Toyota is “turning garbage into good” with a scheme to use gas from a landfill site to power vehicle production.
Although the company targets zero waste-to-landfill for its operations, it has come up with a method of generating “green” electricity from a disposal site close to its factory in Georgetown, Kentucky. The system is expected to be up and running early in 2015, producing enough power to build around 10,000 vehicles a year – including some of the world’s most environmentally efficient hybrids.
Toyota is working with Waste Services of the Bluegrass to collect the gas, which is created as the solid landfill waste breaks down. It is captured in a network of wells and used to fuel electricity generators. The power is then fed by underground lines to the Toyota plant a few miles away.
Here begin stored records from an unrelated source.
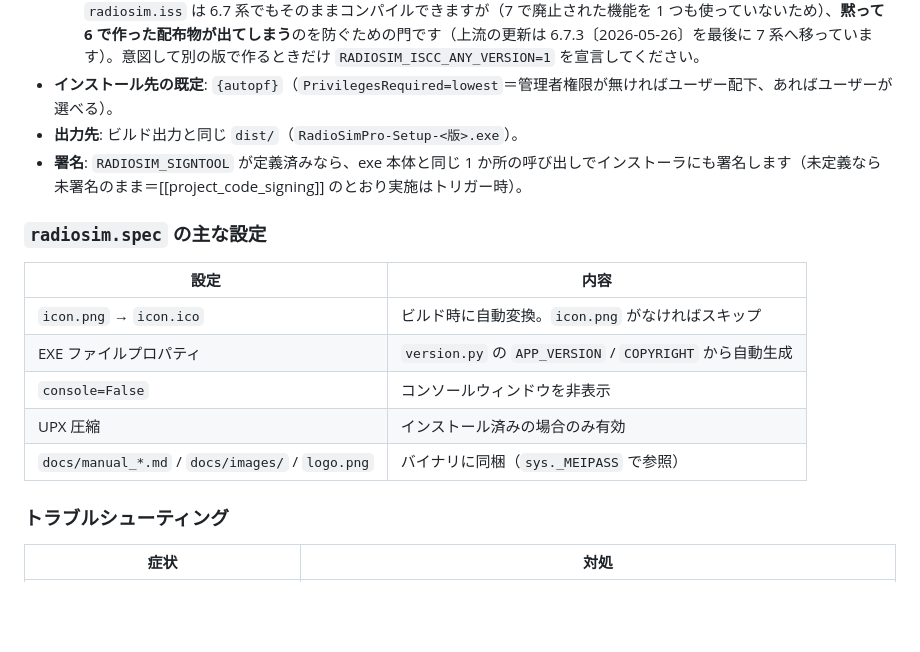
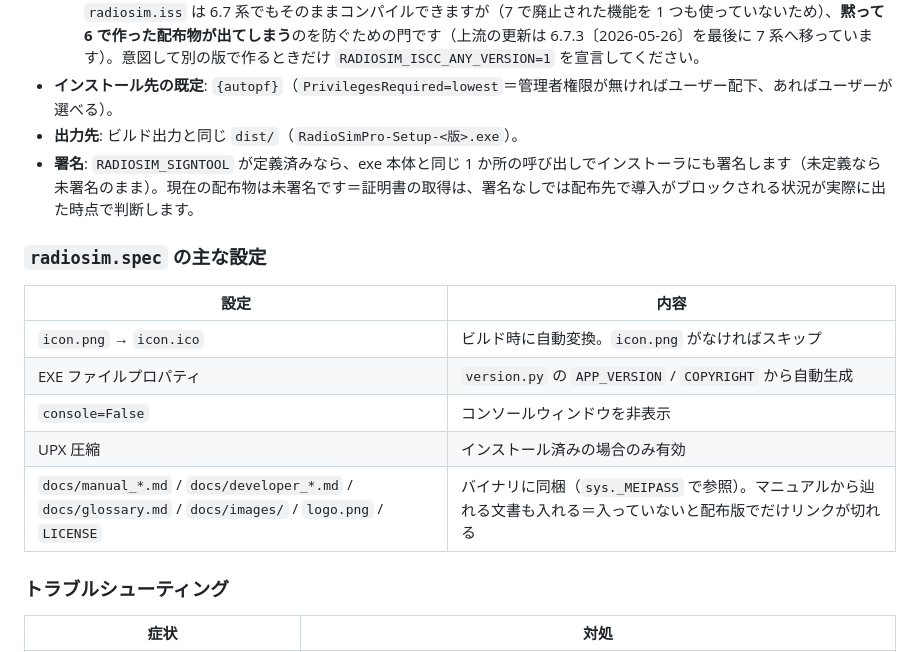
Before and after one commit to kumahide/radiosim, a Markdown page: docs/developer_ja.md, the part around the change. Rendered like a GitHub page; blank space fills up the shorter version.

```diff
--- a/docs/developer_ja.md
+++ b/docs/developer_ja.md
@@ -168,7 +168,7 @@ build.bat installer
   - **配布ビルドは Inno Setup 7 系で作ります**＝`build.bat` がコンパイラの版を確かめ、7 でなければ中止します。`radiosim.iss` は 6.7 系でもそのままコンパイルできますが（7 で廃止された機能を 1 つも使っていないため）、**黙って 6 で作った配布物が出てしまう**のを防ぐための門です（上流の更新は 6.7.3〔2026-05-26〕を最後に 7 系へ移っています）。意図して別の版で作るときだけ `RADIOSIM_ISCC_ANY_VERSION=1` を宣言してください。
 - **インストール先の既定**: `{autopf}`（`PrivilegesRequired=lowest`＝管理者権限が無ければユーザー配下、あればユーザーが選べる）。
 - **出力先**: ビルド出力と同じ `dist/`（`RadioSimPro-Setup-<版>.exe`）。
-- **署名**: `RADIOSIM_SIGNTOOL` が定義済みなら、exe 本体と同じ 1 か所の呼び出しでインストーラにも署名します（未定義なら未署名のまま＝[[project_code_signing]] のとおり実施はトリガー時）。
+- **署名**: `RADIOSIM_SIGNTOOL` が定義済みなら、exe 本体と同じ 1 か所の呼び出しでインストーラにも署名します（未定義なら未署名のまま）。現在の配布物は未署名です＝証明書の取得は、署名なしでは配布先で導入がブロックされる状況が実際に出た時点で判断します。
 
 ### `radiosim.spec` の主な設定
 
@@ -178,7 +178,7 @@ build.bat installer
 | EXE ファイルプロパティ | `version.py` の `APP_VERSION` / `COPYRIGHT` から自動生成 |
 | `console=False` | コンソールウィンドウを非表示 |
 | UPX 圧縮 | インストール済みの場合のみ有効 |
-| `docs/manual_*.md` / `docs/images/` / `logo.png` | バイナリに同梱（`sys._MEIPASS` で参照） |
+| `docs/manual_*.md` / `docs/developer_*.md` / `docs/glossary.md` / `docs/images/` / `logo.png` / `LICENSE` | バイナリに同梱（`sys._MEIPASS` で参照）。マニュアルから辿れる文書も入れる＝入っていないと配布版でだけリンクが切れる |
 
 ### トラブルシューティング
 
```
Also changed, not shown: docs/developer_en.md (+2 -2 lines).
When working at full capacity, the system will generate one megawatt of electricity an hour, approximately enough to power 800 average American homes. At the same time, greenhouse gas emissions from the landfill site will be cut by as much as 90 per cent, improving local air quality
This is a further example of the smart approach to cleaner, sustainable energy sources that is being applied at Toyota manufacturing sites worldwide, including in the UK where the Burnaston car plant has installed one of the country’s largest industrial solar arrays. Constructed in a joint project with British Gas, the arrangement of around 17,000 solar panels spreads across an area of 90,000m2 within the industrial site, and is capable of producing 4.6 million kWh of electricity a year – enough power to build 7,000 cars a year. It also cuts annual CO2 emissions from the factory by around 2.000 tonnes.
Toyota Manufacturing UK was one of the first European Toyota production operations to eliminate waste to landfill, back in 2002. Six years later it also achieved zero waste incineration. Likewise Toyota Motor Manufacturing Kentucky sends no waste to landfill, implementing a thorough recycling programme that includes producing compost used to help fertilise a garden on site. Already this has yielded more than half a tonne of produce, which the company has donated to local foodbanks.